*I was going to title this post Apostrophe to the End of Term (or, Isn’t it Byronic, don’t you think?) but decided it would be way too obscure and nerdy and not even all that clever. The cleverness factor would have been bumped up several notches, however, if only I had still been working at Shanghai Ocean University. It’s really hard to fit the name ‘Tongji’ into an English allusion.
One of the more difficult aspects of expattery is that everything is fleeting. Hell, you and your life are fleeting. Ephemeral, one might even say. Every year, I seriously contemplate where to go next, which abrupt change to make, what to discard, what to keep. For two decades, I was the one darting in and out of people’s lives, repeatedly shedding my temporary identities like so many replaceable skins. They did the same but since I was leaving too, I didn’t notice it so much.
However, we’ve reached the 3.5 year mark in Shanghai and the 2 year mark on our current flat and I’m almost stubbornly clinging to this thin veneer of stability. There are people here that I’ve known for 2, 3 and even the full 3.5 years! How novel! How delightfully reeking of continuity and a sense of grounded community!
And a lot of them are leaving. Or have already left. Or intend to leave in the next few months. Or threaten to leave on a regular basis.
And it’s not just friends who leave. No, as a teacher, I also lose the 50-odd kids that I spend every working day with for most of a year a time. Every freaking year. Fifty more kids gone, more or less. Like empty nest syndrome on an industrial scale.
Every freaking year. For over a decade now. Sometimes twice a year or more, when on a semester system.
The heartbreak of academia.
(My under-slept and overworked brain initially wanted to write The Heartbreak of Psoriasis but that was just wrong).
My most recent job out at Tongji University was such a tease. Every September, as a department of one, I was presented with my two classes (poetically named Group One and Group Two), whom I would see every day for several hours each, until the end of the following June.
Being a department of one is a very intense thing. You don’t share. Everything that goes on in the program is your responsibility, your joy, your frustration. There are no colleagues to dilute your interactions with the kids, no one to bitch to, no one to commiserate with. Everything is heightened. It’s insanely exhausting. It’s also insanely invigorating.
After the foundation year is done, the kids move on to Year 2 (which is the business diploma program). Some drop out along the way. Fifty kids become thirty become twenty five. The ones who make it through the accounting and law courses (in English) are then shipped off to Australia to complete their degrees, as planned. You may or may not ever hear from them again.
I was a teacher at Tongji for two years, and affiliated with it for the third year (aka tutoring occasionally). I watched two cohorts of kids pass from my academic prep year to the business diploma year. I saw a lot less of them in their second year, of course, but they were around. We said hi in the halls. We made small talk. Clusters came to see me when I was tutoring one of them. It was sweet and familiar. I felt a sense of continuity.
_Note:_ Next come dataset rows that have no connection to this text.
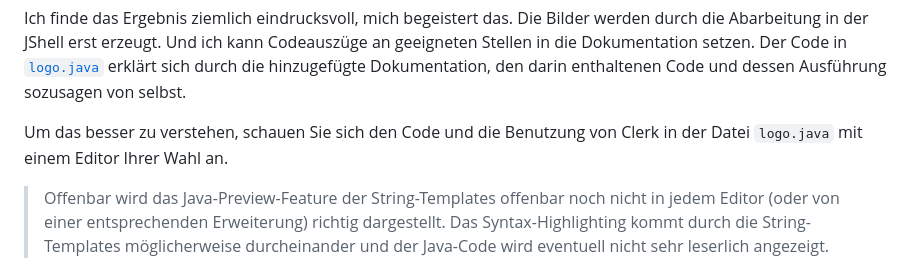
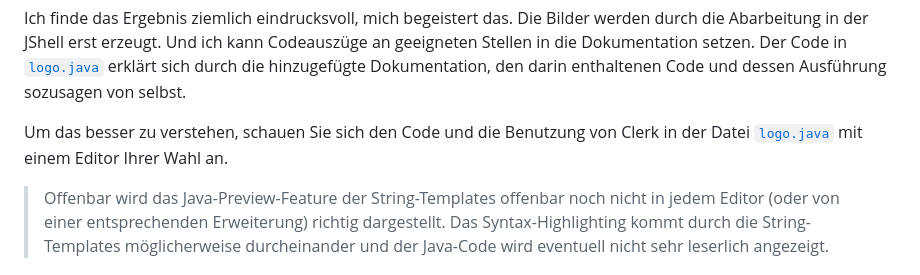
Before and after one commit to denkspuren/LiveViewProgramming, a Markdown page: README.md, the part around the change. Rendered like a GitHub page.

Commit message:
Link zu setzen vergessen

```diff
--- a/README.md
+++ b/README.md
@@ -103,7 +103,7 @@ Im Browser sieht das Ergebnis so aus (Sie sehen hier nur einen Teil der Seite):
 
 Ich finde das Ergebnis ziemlich eindrucksvoll, mich begeistert das. Die Bilder werden durch die Abarbeitung in der JShell erst erzeugt. Und ich kann Codeauszüge an geeigneten Stellen in die Dokumentation setzen. Der Code in [`logo.java`](/logo.java) erklärt sich durch die hinzugefügte Dokumentation, den darin enthaltenen Code und dessen Ausführung sozusagen von selbst.
 
-Um das besser zu verstehen, schauen Sie sich den Code und die Benutzung von Clerk in der Datei `logo.java` mit einem Editor Ihrer Wahl an.
+Um das besser zu verstehen, schauen Sie sich den Code und die Benutzung von Clerk in der Datei [`logo.java`](/logo.java) mit einem Editor Ihrer Wahl an.
 
 > Offenbar wird das Java-Preview-Feature der String-Templates offenbar noch nicht in jedem Editor (oder von einer entsprechenden Erweiterung) richtig dargestellt. Das Syntax-Highlighting kommt durch die String-Templates möglicherweise durcheinander und der Java-Code wird eventuell nicht sehr leserlich angezeigt.
 
```
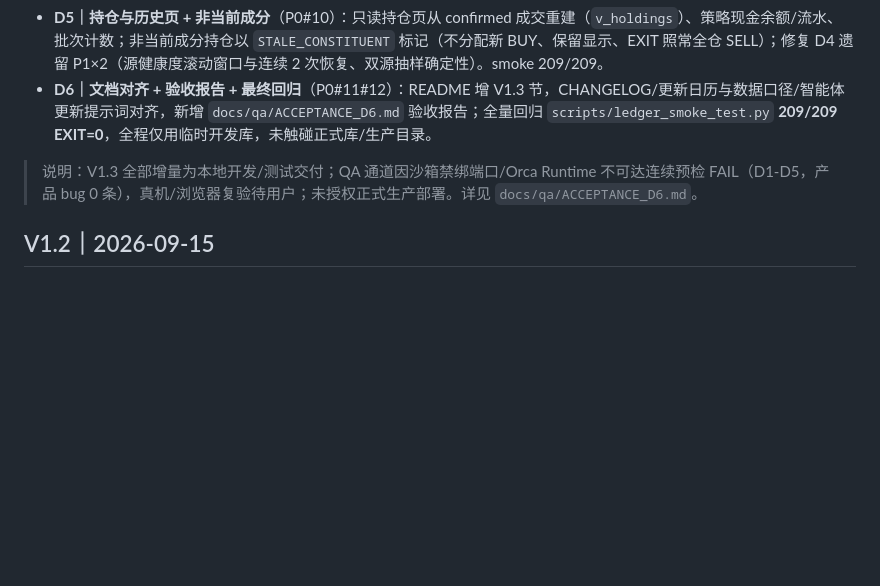
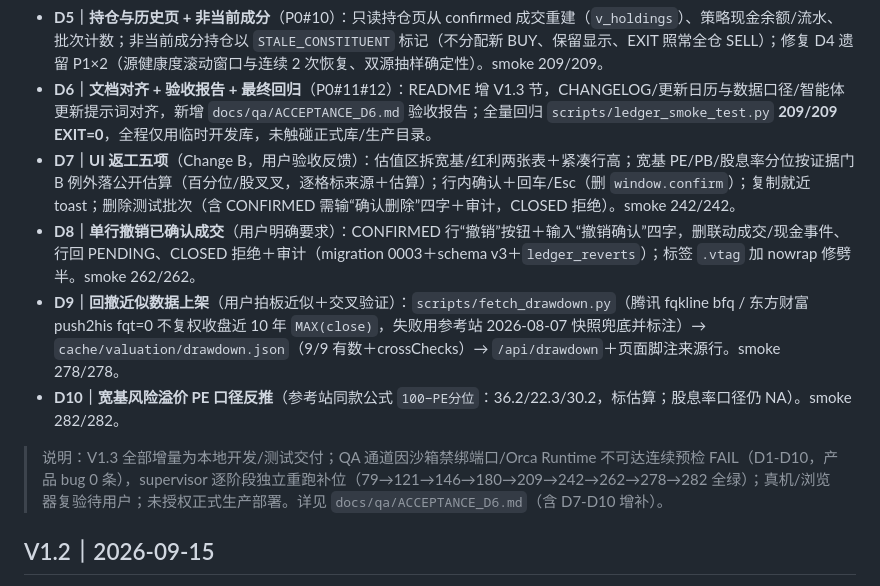
Before and after one commit to wanghoufan/p022-hongli-dixin-calc, a Markdown page: CHANGELOG.md, the part around the change. GitHub-like rendering; blank space fills up the shorter version.

Commit message:
D10 关：HANDOFF 翻到 D10＋CHANGELOG/验收补齐（smoke 282/282）

```diff
--- a/CHANGELOG.md
+++ b/CHANGELOG.md
@@ -10,8 +10,12 @@
 - **D4｜估值回撤看板 + 行情三路 UI**（P0#2#3#4）：三宽基 + 六红利统一字段顺序与三层口径（课程/官方/第三方）各自标注、不混口径；回撤固定 `currentClose/highestClose-1` 且必须同指数双源核验（inner join、并集缺失率 ≤0.5%、相对误差 ≤0.10%、候选最高 20 日不缺日、负例身份校验），核验不通过或无授权序列只显示「暂无数据」；行情三路状态契约（`source/status/dataDate/fetchedAt/ageSeconds/attempts/errorCode/cacheAgeSeconds/stale`，五态枚举、3s timeout、2 次退避、72h/3 交易日陈旧）；普通价格只读，手动覆盖默认隐藏并标 `MANUAL_OVERRIDE`、不进账本定价；修复 D4 自身 P1×2（恢复需连续 2 次成功、双源抽样补 seeded 随机 20）。smoke 180/180。
 - **D5｜持仓与历史页 + 非当前成分**（P0#10）：只读持仓页从 confirmed 成交重建（`v_holdings`）、策略现金余额/流水、批次计数；非当前成分持仓以 `STALE_CONSTITUENT` 标记（不分配新 BUY、保留显示、EXIT 照常全仓 SELL）；修复 D4 遗留 P1×2（源健康度滚动窗口与连续 2 次恢复、双源抽样确定性）。smoke 209/209。
 - **D6｜文档对齐 + 验收报告 + 最终回归**（P0#11#12）：README 增 V1.3 节，CHANGELOG/更新日历与数据口径/智能体更新提示词对齐，新增 `docs/qa/ACCEPTANCE_D6.md` 验收报告；全量回归 `scripts/ledger_smoke_test.py` **209/209 EXIT=0**，全程仅用临时开发库，未触碰正式库/生产目录。
+- **D7｜UI 返工五项**（Change B，用户验收反馈）：估值区拆宽基/红利两张表＋紧凑行高；宽基 PE/PB/股息率分位按证据门 B 例外落公开估算（百分位/股叉叉，逐格标来源＋估算）；行内确认＋回车/Esc（删 `window.confirm`）；复制就近 toast；删除测试批次（含 CONFIRMED 需输“确认删除”四字＋审计，CLOSED 拒绝）。smoke 242/242。
+- **D8｜单行撤销已确认成交**（用户明确要求）：CONFIRMED 行“撤销”按钮＋输入“撤销确认”四字，删联动成交/现金事件、行回 PENDING、CLOSED 拒绝＋审计（migration 0003＋schema v3＋`ledger_reverts`）；标签 `.vtag` 加 nowrap 修劈半。smoke 262/262。
+- **D9｜回撤近似数据上架**（用户拍板近似＋交叉验证）：`scripts/fetch_drawdown.py`（腾讯 fqkline bfq / 东方财富 push2his fqt=0 不复权收盘近 10 年 `MAX(close)`，失败用参考站 2026-08-07 快照兜底并标注）→ `cache/valuation/drawdown.json`（9/9 有数＋crossChecks）→ `/api/drawdown`＋页面脚注来源行。smoke 278/278。
+- **D10｜宽基风险溢价 PE 口径反推**（参考站同款公式 `100−PE分位`：36.2/22.3/30.2，标估算；股息率口径仍 NA）。smoke 282/282。
 
-> 说明：V1.3 全部增量为本地开发/测试交付；QA 通道因沙箱禁绑端口/Orca Runtime 不可达连续预检 FAIL（D1-D5，产品 bug 0 条），真机/浏览器复验待用户；未授权正式生产部署。详见 `docs/qa/ACCEPTANCE_D6.md`。
+> 说明：V1.3 全部增量为本地开发/测试交付；QA 通道因沙箱禁绑端口/Orca Runtime 不可达连续预检 FAIL（D1-D10，产品 bug 0 条），supervisor 逐阶段独立重跑补位（79→121→146→180→209→242→262→278→282 全绿）；真机/浏览器复验待用户；未授权正式生产部署。详见 `docs/qa/ACCEPTANCE_D6.md`（含 D7-D10 增补）。
 
 ## V1.2｜2026-09-15
 
```
Also changed, not shown: docs/handoff/HANDOFF.md (+7 -6 lines), docs/qa/ACCEPTANCE_D6.md (+11 -0 lines).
I bade my first group of kids goodbye last May, at their going away
piss up banquet. Last Friday, I did the same with my last crop of kids.
I wasn’t prepared for it at all.
First of all, I had no idea it was even happening.
I was somewhere in the back alleys behind Nanjing Road East, trying to find the old theatre where the national anthem had first been played, having just trekked for the past seven hours around the city for the last instalment of my walking tour app series. With the construction dust of Hongkou clinging to my sweat (summer is back, yes) and my poor socks in tatters (both heels and toes were worn through from too much walking), I got a text message from Cissy, my lovely ex admin assistant at Tongji.
The grad banquet for my last round of kids was starting at 6pm. There had been a mix up with the invitations: she had thought the class monitor had invited me and he had thought Cissy had done it. It was only when another student had asked both of them if I was coming that they realised that neither had.
Thus, the frenzied invitation at just before 5pm on the day.
I stood there, in front of the National Anthem theatre, amidst a cluster of parked bicycles, cars honking, people staring, trying to figure out how to make it work. The kids were finished their course and most would be heading back to their home towns the next day, then to Australia soon after. This was it. My last chance to say goodbye. I felt gutted at the thought of missing it.
But I already had plans. Doug and I had dinner reservations. Because of my anti-social work schedule, I’d been busy or away every single weekend since early April (and even that was a brief lull in my travel schedule, as I’d spent most February and March weekends in Hangzhou, Zhengzhou and Nanjing). Dinner together would have been very nice indeed.
So I compromised. I’d stay with the kids until 7pm, then jump into a taxi to meet Doug for a late dinner.
As it was nearly 5pm and the graduation banquet was scheduled for 6pm, I jumped into a taxi to go home for a quick shower and costume change then dashed back out the door, much tidier, minus the holey socks.
It was a very intense hour, but I’m glad I did it. I want to show you who I said goodbye to. I’m going to miss these guys.
Oh, wait- we need a food porn shot of the spread!
That’s the lovely Cissy on the right, by the way.
They made their toasts with milk in shot glasses. How cute is that?